Hijiri Yahagi’s series of life-sized ceramic figure puppets boast cracked surfaces symbolizing the hardships of this life journey.
Ceramic, Wood, Rope, Steel, Copper, Brass
Yahagi explores the human experience of carrying physical and emotional scars – how they help make us who we are.
According to the artist, the puppet strings are metaphors for both the connections and restraints of our world.
Beautiful. Haunting. Thought Provoking.
Hijiri Yahagi’s website
Piles of fabric. . .or delicate crumpled paper. I couldn’t decide which I was looking at when I first came across Cherly Ann Thomas’ work. I was surprised to learn that the forms are porcelain clay. Spectacular!
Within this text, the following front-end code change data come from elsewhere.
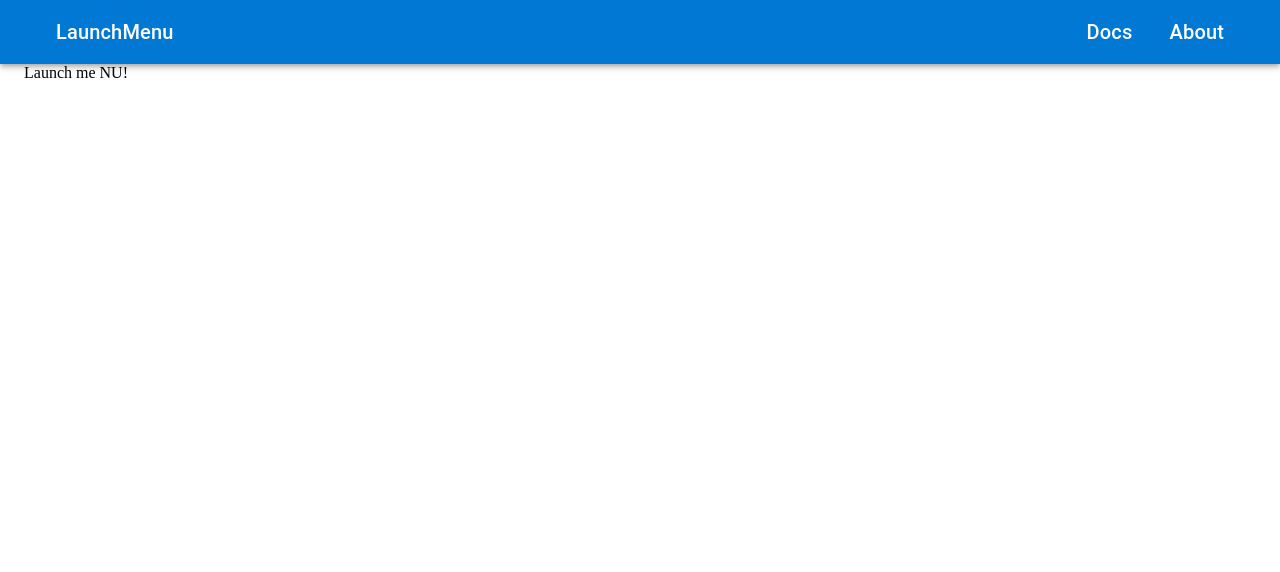
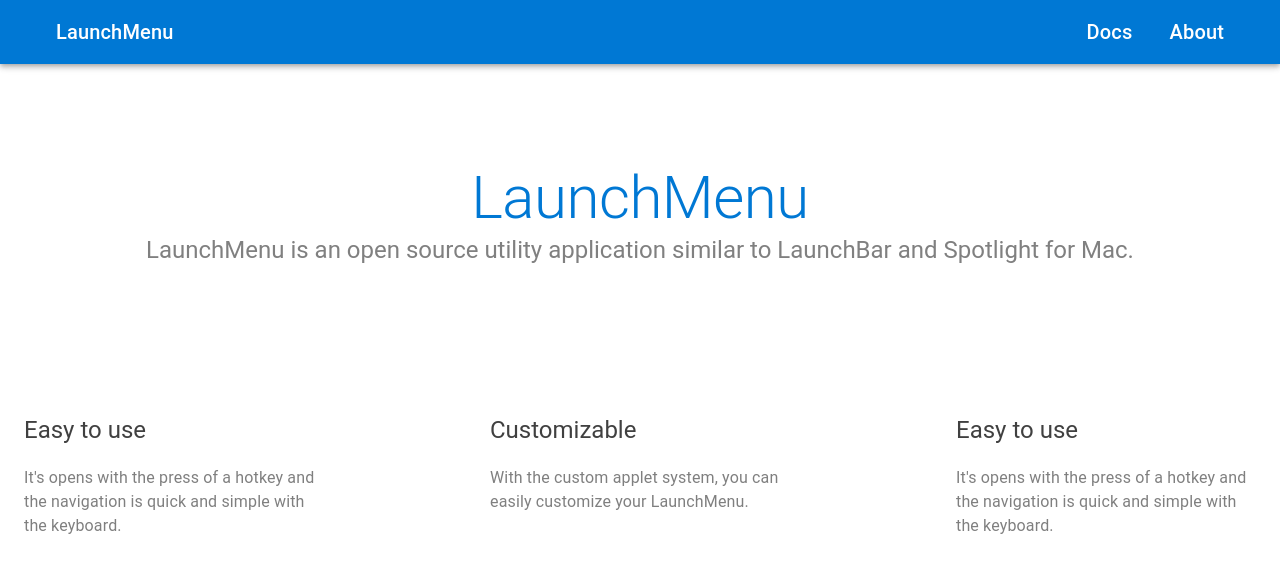
Before and after one commit to LaunchMenu/LaunchMenu.github.io, a Next.js app: page / in a window 1280 px wide. Shown: the top 572 px of the page. Built offline with nearby package versions, Linux system fonts and the light colour scheme.

Commit message:
Add simple hero with usp's to homepage

```diff
--- /dev/null
+++ b/components/Hero.tsx
@@ -0,0 +1,26 @@
+import { Box, Typography } from "@material-ui/core";
+import React, {FC} from "react";
+
+export const Hero: FC = () => {
+    return (
+        <Box css={{
+            display: 'flex',
+            height: 300,
+            flexDirection: 'column' as any,
+            justifyContent: 'center'
+        }}>
+            <Typography variant="h2" color="primary" css={{
+                alignSelf: 'center'
+            }}>
+                LaunchMenu
+            </Typography>
+
+            <Typography variant="h5" css={{
+                alignSelf: 'center',
+                color: 'gray'
+            }}>
+                LaunchMenu is an open source utility application similar to LaunchBar and Spotlight for Mac.
+            </Typography>
+        </Box>
+    );
+}
--- a/components/Layout.tsx
+++ b/components/Layout.tsx
@@ -20,14 +20,14 @@
                         margin: 0,
                         padding: 0,
                         height: "100%",
-                        width: "100%",
+                        width: "100%"
                     },
                 }}></Global>
 
             {/* Components */}
             <Navbar />
 
-            <Container>{children}</Container>
+            {children}
         </div>
     );
 };
--- /dev/null
+++ b/components/SellingPoint.tsx
@@ -0,0 +1,23 @@
+import React, { FC } from "react";
+import { Box, Typography } from "@material-ui/core";
+
+export const SellingPoint: FC<{title: string, body: string}> = ({title, body}) => {
+    return (
+        <Box width={300} >
+            <Typography variant="h5" css={{
+                alignSelf: 'center',
+                color: 'rgba(0, 0, 0, 0.75)',
+                marginBottom: '20px !important'
+            }}>
+                {title}
+            </Typography>
+
+            <Typography variant="body1" css={{
+                alignSelf: 'center',
+                color: 'rgba(0, 0, 0, 0.5)',
+            }}>
+                {body}
+            </Typography>
+        </Box>
+    );
+}
--- a/pages/index.tsx
+++ b/pages/index.tsx
@@ -1,3 +1,21 @@
+import {Box, Container, Grid} from "@material-ui/core";
+import {Hero} from "../components/Hero";
+import { SellingPoint } from "../components/SellingPoint";
+
 export default function Home() {
-    return <div className="container">Launch me NU!</div>;
+    return (
+        <Grid container direction="column" justify="center">
+            <Hero />
+
+            <Container css={{
+                marginTop: 50
+            }}>
+                <Grid container direction="row" justify="space-between">
+                    <SellingPoint title="Easy to use" body="It's opens with the press of a hotkey and the navigation is quick and simple with the keyboard."></SellingPoint>
+                    <SellingPoint title="Customizable" body="With the custom applet system, you can easily customize your LaunchMenu."></SellingPoint>
+                    <SellingPoint title="Easy to use" body="It's opens with the press of a hotkey and the navigation is quick and simple with the keyboard."></SellingPoint>
+                </Grid>
+            </Container>
+        </Grid>
+    );
 }
```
Thomas builds columns with tiny coiled ropes of clay. Knowing the columns are too thin and too tall to withstand the heat of the kiln, she is prepared – and looks forward to – their inevitable collapse during the firing process. The collapsed columns are coupled with other collapsed columns and fired again, and again – the results are striking.
“I am drawn to silence, sensuality, chance and loss. I have developed a process than encompasses all of these elements. I build tall, thin columns from tiny coils of porcelain clay, attaching one at a time. I invite the physics of failure during the firing.”
Cheryl Ann Thomas’ website
After all these years. . .still love repetitive design; still love ceramic tiles; still love organic, molecular anything; still love all white everything. Heather Knight’s ceramic tiles are a perfect example. Perfect.
“. . .I hope to bridge modern design and the natural world by paring down the essence of things to repetitive texture and basic form. I love the way a texture can produce the illusion of movement, the way light and shadow play with one another.”
Textural Tile Grouping
“Focusing on a very limited, almost all white color palette enables me to focus more on texture and surface and calls attention to the brilliance of the clay. I am constantly searching for new hints of inspiration on walks through the woods, beach adventures and through macro photography.”
Heather Knight’s website